§ **ASSIGNED TASK**: For each line of the listing that includes the word "styles", show the whole line.

......

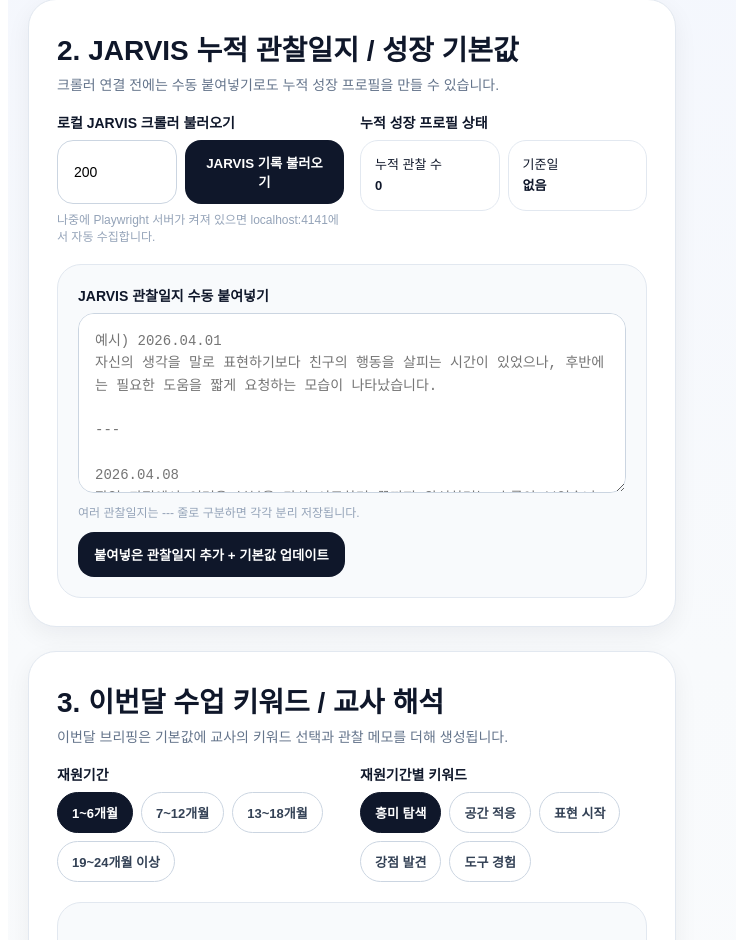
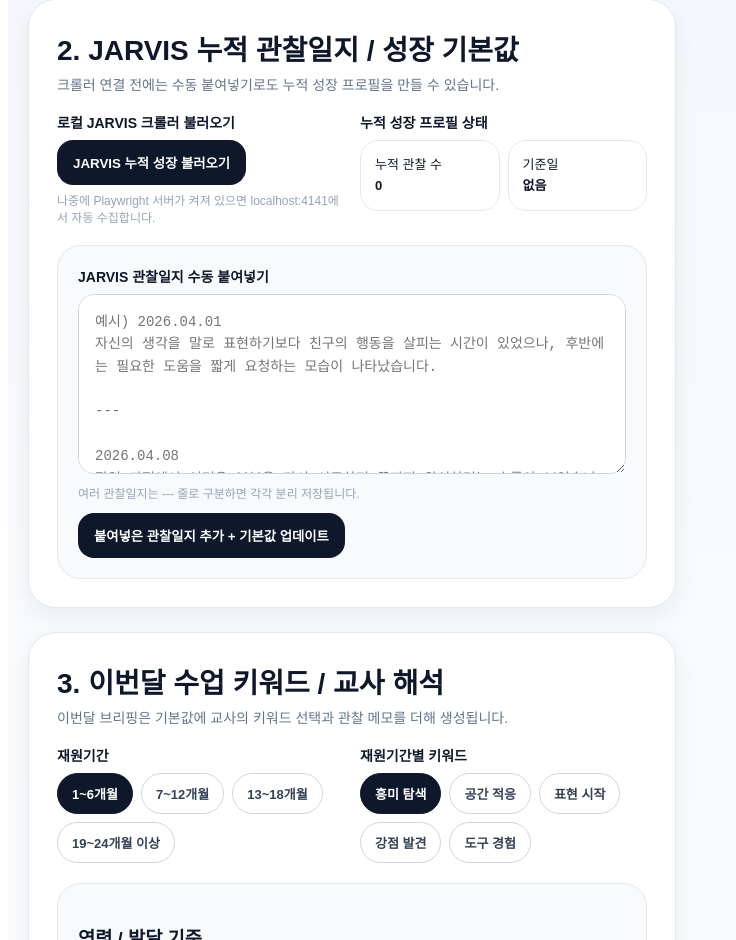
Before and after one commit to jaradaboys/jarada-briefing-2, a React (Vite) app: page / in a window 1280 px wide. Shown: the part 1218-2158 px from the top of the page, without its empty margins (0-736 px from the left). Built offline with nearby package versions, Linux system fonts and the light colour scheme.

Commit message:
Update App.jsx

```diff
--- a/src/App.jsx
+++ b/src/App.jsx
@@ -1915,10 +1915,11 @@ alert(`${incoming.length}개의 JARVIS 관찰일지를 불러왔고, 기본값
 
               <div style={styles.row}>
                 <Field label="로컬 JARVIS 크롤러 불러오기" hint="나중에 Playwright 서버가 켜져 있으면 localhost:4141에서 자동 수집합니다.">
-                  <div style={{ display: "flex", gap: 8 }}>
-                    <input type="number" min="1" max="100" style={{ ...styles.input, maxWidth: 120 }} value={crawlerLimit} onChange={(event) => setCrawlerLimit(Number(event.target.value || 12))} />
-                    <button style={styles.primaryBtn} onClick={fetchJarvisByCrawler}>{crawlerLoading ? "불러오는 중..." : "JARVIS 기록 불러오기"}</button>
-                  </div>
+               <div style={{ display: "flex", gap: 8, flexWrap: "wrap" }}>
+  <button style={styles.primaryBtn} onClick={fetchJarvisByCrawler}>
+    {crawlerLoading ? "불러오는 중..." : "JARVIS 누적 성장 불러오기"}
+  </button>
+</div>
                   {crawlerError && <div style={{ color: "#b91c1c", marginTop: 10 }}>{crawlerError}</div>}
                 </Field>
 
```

......

§ **ANSWER TO THIS TASK**:
               <div style={styles.row}>
-                    <input type="number" min="1" max="100" style={{ ...styles.input, maxWidth: 120 }} value={crawlerLimit} onChange={(event) => setCrawlerLimit(Number(event.target.value || 12))} />
-                    <button style={styles.primaryBtn} onClick={fetchJarvisByCrawler}>{crawlerLoading ? "불러오는 중..." : "JARVIS 기록 불러오기"}</button>
+  <button style={styles.primaryBtn} onClick={fetchJarvisByCrawler}>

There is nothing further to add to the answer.